Content revision data
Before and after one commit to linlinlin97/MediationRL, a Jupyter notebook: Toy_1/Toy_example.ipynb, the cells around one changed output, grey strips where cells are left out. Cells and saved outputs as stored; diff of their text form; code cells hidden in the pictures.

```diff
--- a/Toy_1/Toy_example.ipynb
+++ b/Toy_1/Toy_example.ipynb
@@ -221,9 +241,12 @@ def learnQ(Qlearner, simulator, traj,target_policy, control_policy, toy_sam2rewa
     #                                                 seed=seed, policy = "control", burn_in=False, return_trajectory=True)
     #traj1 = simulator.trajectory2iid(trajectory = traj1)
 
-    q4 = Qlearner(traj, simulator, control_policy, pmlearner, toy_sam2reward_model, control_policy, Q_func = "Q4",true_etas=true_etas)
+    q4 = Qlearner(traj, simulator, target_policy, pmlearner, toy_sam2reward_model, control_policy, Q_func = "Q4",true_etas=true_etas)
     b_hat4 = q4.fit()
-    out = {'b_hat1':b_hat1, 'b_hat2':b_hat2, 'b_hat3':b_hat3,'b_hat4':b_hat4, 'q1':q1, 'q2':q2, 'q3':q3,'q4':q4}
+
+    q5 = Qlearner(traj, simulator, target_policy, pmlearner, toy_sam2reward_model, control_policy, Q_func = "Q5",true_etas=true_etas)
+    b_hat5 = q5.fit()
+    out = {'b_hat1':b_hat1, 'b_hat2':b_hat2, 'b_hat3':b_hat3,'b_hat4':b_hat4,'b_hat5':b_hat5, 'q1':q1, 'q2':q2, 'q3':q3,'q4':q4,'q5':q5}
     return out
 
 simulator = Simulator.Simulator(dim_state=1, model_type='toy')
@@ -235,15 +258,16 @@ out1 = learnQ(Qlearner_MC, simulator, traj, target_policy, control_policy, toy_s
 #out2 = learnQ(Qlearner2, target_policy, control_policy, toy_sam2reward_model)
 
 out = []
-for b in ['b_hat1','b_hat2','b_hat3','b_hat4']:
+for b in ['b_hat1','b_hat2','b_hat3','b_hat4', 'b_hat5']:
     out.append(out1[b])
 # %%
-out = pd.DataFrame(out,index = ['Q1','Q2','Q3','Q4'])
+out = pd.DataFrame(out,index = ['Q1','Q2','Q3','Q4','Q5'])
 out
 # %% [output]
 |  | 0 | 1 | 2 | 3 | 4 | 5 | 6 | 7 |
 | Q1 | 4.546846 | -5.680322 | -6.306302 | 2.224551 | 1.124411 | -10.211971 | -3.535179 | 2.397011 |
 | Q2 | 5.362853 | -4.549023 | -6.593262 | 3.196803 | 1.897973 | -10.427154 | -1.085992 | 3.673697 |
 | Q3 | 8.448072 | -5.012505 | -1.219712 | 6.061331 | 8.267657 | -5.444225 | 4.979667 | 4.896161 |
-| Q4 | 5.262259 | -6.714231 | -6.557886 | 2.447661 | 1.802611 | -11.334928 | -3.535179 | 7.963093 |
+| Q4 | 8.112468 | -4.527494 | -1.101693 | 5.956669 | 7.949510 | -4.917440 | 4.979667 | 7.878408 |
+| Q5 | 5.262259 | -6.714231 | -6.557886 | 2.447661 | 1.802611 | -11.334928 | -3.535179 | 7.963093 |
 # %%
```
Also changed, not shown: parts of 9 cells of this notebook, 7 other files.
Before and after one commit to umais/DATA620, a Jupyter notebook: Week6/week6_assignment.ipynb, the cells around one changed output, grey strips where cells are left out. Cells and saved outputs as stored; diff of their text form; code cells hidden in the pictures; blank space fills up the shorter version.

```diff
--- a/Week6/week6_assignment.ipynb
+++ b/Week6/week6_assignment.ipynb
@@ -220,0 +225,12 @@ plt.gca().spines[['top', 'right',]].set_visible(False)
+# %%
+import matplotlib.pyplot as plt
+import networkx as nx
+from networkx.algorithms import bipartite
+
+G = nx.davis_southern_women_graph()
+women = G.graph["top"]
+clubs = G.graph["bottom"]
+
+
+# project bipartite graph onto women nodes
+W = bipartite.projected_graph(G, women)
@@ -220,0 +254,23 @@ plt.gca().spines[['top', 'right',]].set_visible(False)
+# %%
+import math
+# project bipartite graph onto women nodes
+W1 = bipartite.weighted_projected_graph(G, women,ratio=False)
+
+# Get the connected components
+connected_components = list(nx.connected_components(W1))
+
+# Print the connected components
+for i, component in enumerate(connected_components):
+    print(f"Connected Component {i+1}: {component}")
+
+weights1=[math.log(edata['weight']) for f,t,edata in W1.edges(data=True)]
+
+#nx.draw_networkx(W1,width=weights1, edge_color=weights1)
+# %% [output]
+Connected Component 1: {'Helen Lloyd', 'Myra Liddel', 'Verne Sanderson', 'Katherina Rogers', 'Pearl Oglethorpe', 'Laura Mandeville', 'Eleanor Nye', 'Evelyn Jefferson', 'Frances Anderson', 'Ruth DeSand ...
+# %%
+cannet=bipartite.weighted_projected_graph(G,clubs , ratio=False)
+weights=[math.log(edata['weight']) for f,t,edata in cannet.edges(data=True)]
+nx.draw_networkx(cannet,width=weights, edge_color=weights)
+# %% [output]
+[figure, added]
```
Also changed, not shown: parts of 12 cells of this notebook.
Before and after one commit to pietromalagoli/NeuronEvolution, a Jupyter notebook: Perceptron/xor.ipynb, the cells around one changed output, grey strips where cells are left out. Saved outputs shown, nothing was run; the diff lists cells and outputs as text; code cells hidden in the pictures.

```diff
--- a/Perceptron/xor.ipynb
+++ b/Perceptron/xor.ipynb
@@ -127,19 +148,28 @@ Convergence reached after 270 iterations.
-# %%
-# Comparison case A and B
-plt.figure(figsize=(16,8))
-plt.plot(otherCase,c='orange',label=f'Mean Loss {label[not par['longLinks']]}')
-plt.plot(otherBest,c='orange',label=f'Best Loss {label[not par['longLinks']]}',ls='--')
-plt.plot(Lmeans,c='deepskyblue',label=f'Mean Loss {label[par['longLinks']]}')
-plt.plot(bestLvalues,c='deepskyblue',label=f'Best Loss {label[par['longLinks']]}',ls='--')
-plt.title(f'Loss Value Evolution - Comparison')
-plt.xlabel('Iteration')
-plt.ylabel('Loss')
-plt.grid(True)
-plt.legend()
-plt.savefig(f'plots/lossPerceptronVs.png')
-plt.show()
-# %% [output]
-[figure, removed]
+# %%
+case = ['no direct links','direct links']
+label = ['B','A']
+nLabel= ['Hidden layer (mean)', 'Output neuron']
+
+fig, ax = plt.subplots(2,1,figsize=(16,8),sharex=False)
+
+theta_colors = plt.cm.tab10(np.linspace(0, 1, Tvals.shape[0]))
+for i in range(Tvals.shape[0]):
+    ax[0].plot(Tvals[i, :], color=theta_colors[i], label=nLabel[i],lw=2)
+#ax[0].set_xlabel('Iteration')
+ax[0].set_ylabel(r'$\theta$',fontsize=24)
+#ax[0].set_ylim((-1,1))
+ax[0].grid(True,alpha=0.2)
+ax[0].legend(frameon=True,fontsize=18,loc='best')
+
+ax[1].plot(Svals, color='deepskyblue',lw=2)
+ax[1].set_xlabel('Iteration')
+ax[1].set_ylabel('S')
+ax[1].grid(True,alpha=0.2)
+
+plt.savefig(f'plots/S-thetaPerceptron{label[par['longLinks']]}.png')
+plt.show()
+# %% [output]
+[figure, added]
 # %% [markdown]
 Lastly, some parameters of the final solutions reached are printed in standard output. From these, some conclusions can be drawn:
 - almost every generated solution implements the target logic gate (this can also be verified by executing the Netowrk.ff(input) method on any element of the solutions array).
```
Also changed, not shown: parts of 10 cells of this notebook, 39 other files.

Problem requirements =>
What you return must match the records exactly, down to the last line.

Answer to this exercise =>
Before and after one commit to linlinlin97/MediationRL, a Jupyter notebook: Toy_1/Toy_example.ipynb, the cells around one changed output, grey strips where cells are left out. Cells and saved outputs as stored; diff of their text form; code cells hidden in the pictures.

```diff
--- a/Toy_1/Toy_example.ipynb
+++ b/Toy_1/Toy_example.ipynb
@@ -221,9 +241,12 @@ def learnQ(Qlearner, simulator, traj,target_policy, control_policy, toy_sam2rewa
     #                                                 seed=seed, policy = "control", burn_in=False, return_trajectory=True)
     #traj1 = simulator.trajectory2iid(trajectory = traj1)
 
-    q4 = Qlearner(traj, simulator, control_policy, pmlearner, toy_sam2reward_model, control_policy, Q_func = "Q4",true_etas=true_etas)
+    q4 = Qlearner(traj, simulator, target_policy, pmlearner, toy_sam2reward_model, control_policy, Q_func = "Q4",true_etas=true_etas)
     b_hat4 = q4.fit()
-    out = {'b_hat1':b_hat1, 'b_hat2':b_hat2, 'b_hat3':b_hat3,'b_hat4':b_hat4, 'q1':q1, 'q2':q2, 'q3':q3,'q4':q4}
+
+    q5 = Qlearner(traj, simulator, target_policy, pmlearner, toy_sam2reward_model, control_policy, Q_func = "Q5",true_etas=true_etas)
+    b_hat5 = q5.fit()
+    out = {'b_hat1':b_hat1, 'b_hat2':b_hat2, 'b_hat3':b_hat3,'b_hat4':b_hat4,'b_hat5':b_hat5, 'q1':q1, 'q2':q2, 'q3':q3,'q4':q4,'q5':q5}
     return out
 
 simulator = Simulator.Simulator(dim_state=1, model_type='toy')
@@ -235,15 +258,16 @@ out1 = learnQ(Qlearner_MC, simulator, traj, target_policy, control_policy, toy_s
 #out2 = learnQ(Qlearner2, target_policy, control_policy, toy_sam2reward_model)
 
 out = []
-for b in ['b_hat1','b_hat2','b_hat3','b_hat4']:
+for b in ['b_hat1','b_hat2','b_hat3','b_hat4', 'b_hat5']:
     out.append(out1[b])
 # %%
-out = pd.DataFrame(out,index = ['Q1','Q2','Q3','Q4'])
+out = pd.DataFrame(out,index = ['Q1','Q2','Q3','Q4','Q5'])
 out
 # %% [output]
 |  | 0 | 1 | 2 | 3 | 4 | 5 | 6 | 7 |
 | Q1 | 4.546846 | -5.680322 | -6.306302 | 2.224551 | 1.124411 | -10.211971 | -3.535179 | 2.397011 |
 | Q2 | 5.362853 | -4.549023 | -6.593262 | 3.196803 | 1.897973 | -10.427154 | -1.085992 | 3.673697 |
 | Q3 | 8.448072 | -5.012505 | -1.219712 | 6.061331 | 8.267657 | -5.444225 | 4.979667 | 4.896161 |
-| Q4 | 5.262259 | -6.714231 | -6.557886 | 2.447661 | 1.802611 | -11.334928 | -3.535179 | 7.963093 |
+| Q4 | 8.112468 | -4.527494 | -1.101693 | 5.956669 | 7.949510 | -4.917440 | 4.979667 | 7.878408 |
+| Q5 | 5.262259 | -6.714231 | -6.557886 | 2.447661 | 1.802611 | -11.334928 | -3.535179 | 7.963093 |
 # %%
```
Also changed, not shown: parts of 9 cells of this notebook, 7 other files.
Before and after one commit to umais/DATA620, a Jupyter notebook: Week6/week6_assignment.ipynb, the cells around one changed output, grey strips where cells are left out. Cells and saved outputs as stored; diff of their text form; code cells hidden in the pictures; blank space fills up the shorter version.

```diff
--- a/Week6/week6_assignment.ipynb
+++ b/Week6/week6_assignment.ipynb
@@ -220,0 +225,12 @@ plt.gca().spines[['top', 'right',]].set_visible(False)
+# %%
+import matplotlib.pyplot as plt
+import networkx as nx
+from networkx.algorithms import bipartite
+
+G = nx.davis_southern_women_graph()
+women = G.graph["top"]
+clubs = G.graph["bottom"]
+
+
+# project bipartite graph onto women nodes
+W = bipartite.projected_graph(G, women)
@@ -220,0 +254,23 @@ plt.gca().spines[['top', 'right',]].set_visible(False)
+# %%
+import math
+# project bipartite graph onto women nodes
+W1 = bipartite.weighted_projected_graph(G, women,ratio=False)
+
+# Get the connected components
+connected_components = list(nx.connected_components(W1))
+
+# Print the connected components
+for i, component in enumerate(connected_components):
+    print(f"Connected Component {i+1}: {component}")
+
+weights1=[math.log(edata['weight']) for f,t,edata in W1.edges(data=True)]
+
+#nx.draw_networkx(W1,width=weights1, edge_color=weights1)
+# %% [output]
+Connected Component 1: {'Helen Lloyd', 'Myra Liddel', 'Verne Sanderson', 'Katherina Rogers', 'Pearl Oglethorpe', 'Laura Mandeville', 'Eleanor Nye', 'Evelyn Jefferson', 'Frances Anderson', 'Ruth DeSand ...
+# %%
+cannet=bipartite.weighted_projected_graph(G,clubs , ratio=False)
+weights=[math.log(edata['weight']) for f,t,edata in cannet.edges(data=True)]
+nx.draw_networkx(cannet,width=weights, edge_color=weights)
+# %% [output]
+[figure, added]
```
Also changed, not shown: parts of 12 cells of this notebook.
Before and after one commit to pietromalagoli/NeuronEvolution, a Jupyter notebook: Perceptron/xor.ipynb, the cells around one changed output, grey strips where cells are left out. Saved outputs shown, nothing was run; the diff lists cells and outputs as text; code cells hidden in the pictures.

```diff
--- a/Perceptron/xor.ipynb
+++ b/Perceptron/xor.ipynb
@@ -127,19 +148,28 @@ Convergence reached after 270 iterations.
-# %%
-# Comparison case A and B
-plt.figure(figsize=(16,8))
-plt.plot(otherCase,c='orange',label=f'Mean Loss {label[not par['longLinks']]}')
-plt.plot(otherBest,c='orange',label=f'Best Loss {label[not par['longLinks']]}',ls='--')
-plt.plot(Lmeans,c='deepskyblue',label=f'Mean Loss {label[par['longLinks']]}')
-plt.plot(bestLvalues,c='deepskyblue',label=f'Best Loss {label[par['longLinks']]}',ls='--')
-plt.title(f'Loss Value Evolution - Comparison')
-plt.xlabel('Iteration')
-plt.ylabel('Loss')
-plt.grid(True)
-plt.legend()
-plt.savefig(f'plots/lossPerceptronVs.png')
-plt.show()
-# %% [output]
-[figure, removed]
+# %%
+case = ['no direct links','direct links']
+label = ['B','A']
+nLabel= ['Hidden layer (mean)', 'Output neuron']
+
+fig, ax = plt.subplots(2,1,figsize=(16,8),sharex=False)
+
+theta_colors = plt.cm.tab10(np.linspace(0, 1, Tvals.shape[0]))
+for i in range(Tvals.shape[0]):
+    ax[0].plot(Tvals[i, :], color=theta_colors[i], label=nLabel[i],lw=2)
+#ax[0].set_xlabel('Iteration')
+ax[0].set_ylabel(r'$\theta$',fontsize=24)
+#ax[0].set_ylim((-1,1))
+ax[0].grid(True,alpha=0.2)
+ax[0].legend(frameon=True,fontsize=18,loc='best')
+
+ax[1].plot(Svals, color='deepskyblue',lw=2)
+ax[1].set_xlabel('Iteration')
+ax[1].set_ylabel('S')
+ax[1].grid(True,alpha=0.2)
+
+plt.savefig(f'plots/S-thetaPerceptron{label[par['longLinks']]}.png')
+plt.show()
+# %% [output]
+[figure, added]
 # %% [markdown]
 Lastly, some parameters of the final solutions reached are printed in standard output. From these, some conclusions can be drawn:
 - almost every generated solution implements the target logic gate (this can also be verified by executing the Netowrk.ff(input) method on any element of the solutions array).
```
Also changed, not shown: parts of 10 cells of this notebook, 39 other files.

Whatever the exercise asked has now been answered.